Samtavro cemetery is the largest known in the Caucasus. It covers about 20 hectares and the later burials are placed on top of earlier ones. It is therefore a multi-period cemetery and has been called a ‘multi-terraced’ cemetery. The Bronze to Iron Age levels of the site contain 23 Middle Bronze Age graves (of which four are kurgans) (4,500 to 3,600 years ago); 14 from the transition from the Middle Bronze Age to the Late Bronze Age; 63 from the Late Bronze Age (3,600 to 2,900 years ago) and about 560 from the Early Iron Age (2,900 to 2,500 years ago).

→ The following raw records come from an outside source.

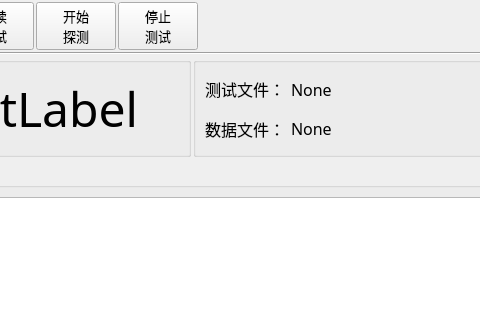
Above: MeterMode/clsMeterMode.ui from caicaiking/WKEFactoryView2014 before the change; both pictures show x 130 to 610 and y 0 to 320 of the 1280 by 768 pixel window. Below: the same form after it.
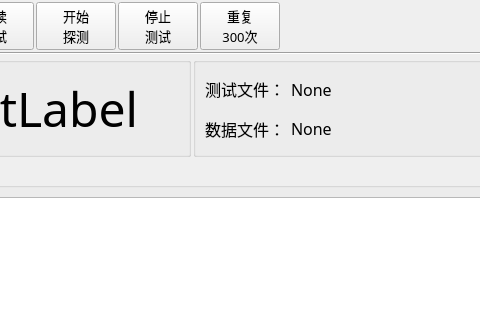
That is the form after the change. Icons and pictures are not drawn. Custom widgets are drawn as their Qt base class.

```diff
--- a/MeterMode/clsMeterMode.ui
+++ b/MeterMode/clsMeterMode.ui
@@ -204,6 +204,26 @@
         </property>
        </widget>
       </item>
+      <item>
+       <widget class="QPushButton" name="btnRep300">
+        <property name="minimumSize">
+         <size>
+          <width>0</width>
+          <height>40</height>
+         </size>
+        </property>
+        <property name="font">
+         <font>
+          <family>楷体</family>
+          <pointsize>10</pointsize>
+         </font>
+        </property>
+        <property name="text">
+         <string>重复
+300次</string>
+        </property>
+       </widget>
+      </item>
       <item>
        <spacer name="horizontalSpacer_4">
         <property name="orientation">
```
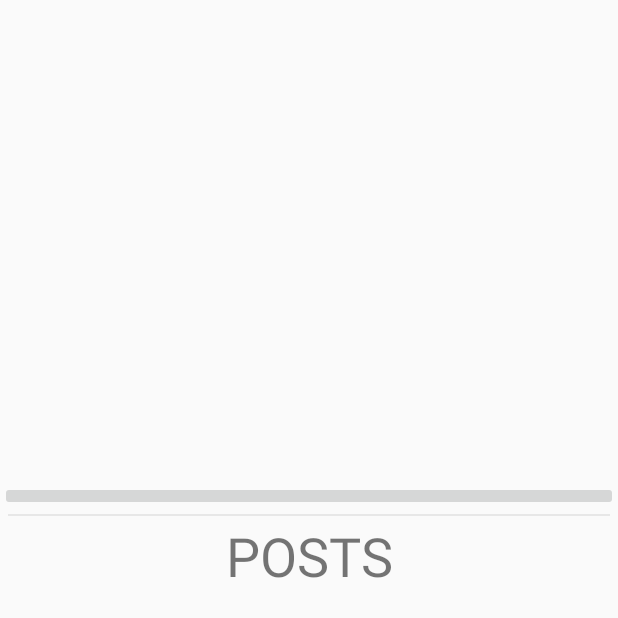
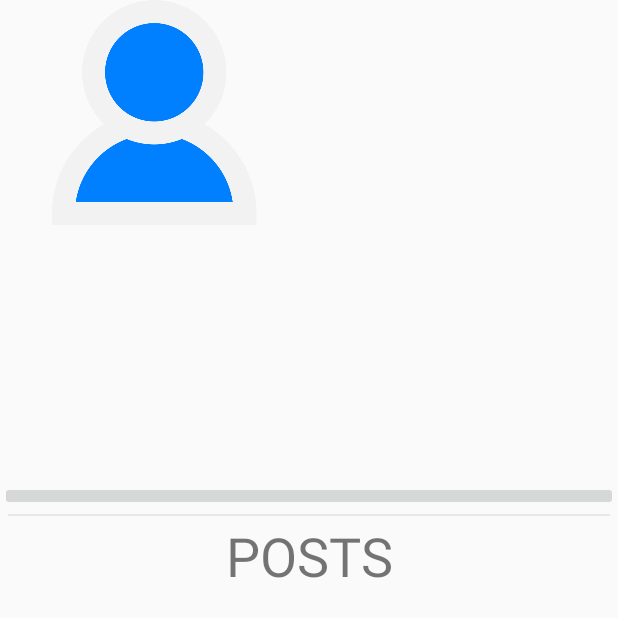
Before and after one commit to jagrutipatil/SnappyChat, an Android app: the fragment HomeFragment placed in its activity, on a phone screen of 412 x 824 dp, the top half of it. Run offline under Robolectric (Android 15) with nearby library versions, the phone set to English and light mode, and no system bars; our stand-ins replace Firebase (no records; nobody signed in at launch, a user with empty details on screens opened directly); libraries missing offline, so code that uses them is left out: com.roughike.bottombar; 16 statements that could not run were skipped.

Commit message:
Added default profile pic

```diff
--- a/app/src/main/res/layout/fragment_home.xml
+++ b/app/src/main/res/layout/fragment_home.xml
@@ -29,6 +29,7 @@
                     android:layout_gravity="left"
                     android:layout_margin="10dp"
                     android:layout_weight="1"
+                    android:src="@drawable/profileimg"
                     app:srcCompat="@android:drawable/screen_background_light_transparent" />
 
                 <LinearLayout
```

The visible remains of tombs on the site, which you can see today, are from the Classical and Early Medieval periods. The Bronze Age remains which have been discovered are closer to the road, by the entrance to the site. The Classical and Early Medieval burials have a variety of forms. Over 1,000 graves have been discovered from the Roman period (C1st BCE to C4th CE). Some are sarcophagi, whilst others are cists – a rectangular grave lined with stone slabs. Other types are made from roof tiles instead of stone slabs or use pieces of stone from buildings. Some burials are in pits or in Qvevri (terracotta jars), and some are of mixed construction of brick, stone or tile. The majority are tile tombs, containing an individual inhumation, with varied grave goods such as jewellery, but no tools or weapons.

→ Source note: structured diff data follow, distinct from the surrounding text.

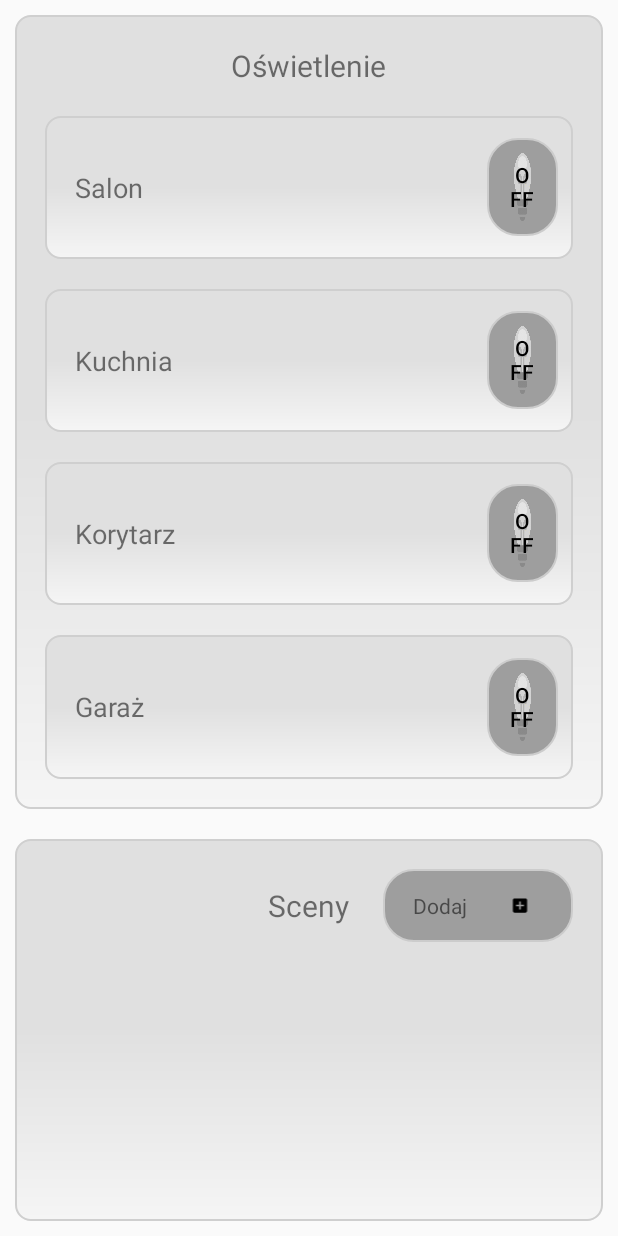
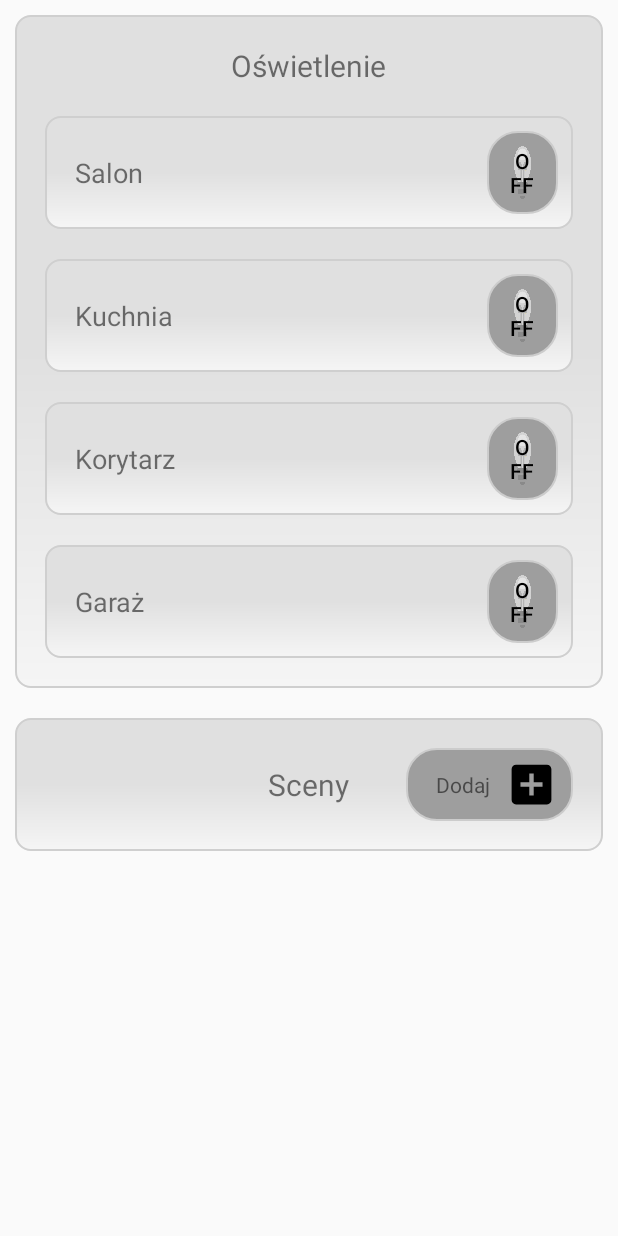
Before and after one commit to marcinkozikowski/SmartPiHome, an Android app: the layout fragment_light.xml on its own in the app's theme, with its tools: preview values and no code run, on a phone screen of 412 x 824 dp. Run offline under Robolectric (Android 15) with nearby library versions, the phone set to English and light mode, and no system bars.

```diff
--- a/app/src/main/res/layout/fragment_light.xml
+++ b/app/src/main/res/layout/fragment_light.xml
@@ -14,9 +14,8 @@
         <LinearLayout
             android:id="@+id/lightLayout"
             android:layout_width="match_parent"
-            android:layout_height="match_parent"
+            android:layout_height="wrap_content"
             android:layout_margin="@dimen/layout_margin"
-            android:layout_weight="1"
             android:background="@drawable/border_with_fill"
             android:orientation="vertical"
             android:padding="@dimen/border_padding">
@@ -60,7 +59,7 @@
 
                     <ToggleButton
                         android:id="@+id/lightBtn"
-                        android:layout_width="match_parent"
+                        android:layout_width="fill_parent"
                         android:layout_height="@dimen/btn_dimens"
                         android:layout_margin="@dimen/btn_margin"
                         android:background="@drawable/check_light_state"
@@ -198,8 +197,7 @@
         <LinearLayout
             android:id="@+id/lightOptionsLayout"
             android:layout_width="match_parent"
-            android:layout_height="match_parent"
-            android:layout_weight="2"
+            android:layout_height="wrap_content"
             android:layout_margin="@dimen/layout_margin"
             android:background="@drawable/border_with_fill"
             android:orientation="vertical"
@@ -237,10 +235,9 @@
 
                     <ImageView
                         android:id="@+id/addScene_ImageView"
-                        android:layout_width="match_parent"
+                        android:layout_width="@dimen/btn_dimens"
                         android:layout_height="match_parent"
                         android:layout_centerVertical="true"
-                        android:layout_margin="@dimen/header_margin"
                         android:src="@drawable/ic_add_box_black_48px" />
                 </LinearLayout>
 
--- a/app/src/main/res/values/dimens.xml
+++ b/app/src/main/res/values/dimens.xml
@@ -4,6 +4,7 @@
     <dimen name="activity_vertical_margin">16dp</dimen>
     <dimen name="border_padding">10dp</dimen>
     <dimen name="layout_margin">10dp</dimen>
+    <dimen name="light_layout_margin">5dp</dimen>
     <dimen name="btn_margin">5dp</dimen>
     <dimen name="header_margin">13dp</dimen>
     <dimen name="header_text_size">20dp</dimen>
@@ -11,5 +12,5 @@
     <dimen name="nav_header_vertical_spacing">16dp</dimen>
     <dimen name="nav_header_height">160dp</dimen>
     <dimen name="fab_margin">16dp</dimen>
-    <dimen name="btn_dimens">45dp</dimen>
+    <dimen name="btn_dimens">35dp</dimen>
 </resources>
```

Samtavro is the place just outside the ancient settlement of Mtskheta where St. Nino is believed to have lived. A small chapel thought to have C4th origins stands beside a bush which Georgians believe to replicate the burning bush witnessed by Moses in the Sinai desert. The C11th church beside the chapel of St. Nino was the place of burial for a number of Georgian kings and queens, most significantly King Mirian I and Queen Nana historically the first Christian rulers of the country. The belltower in the complex is C13th.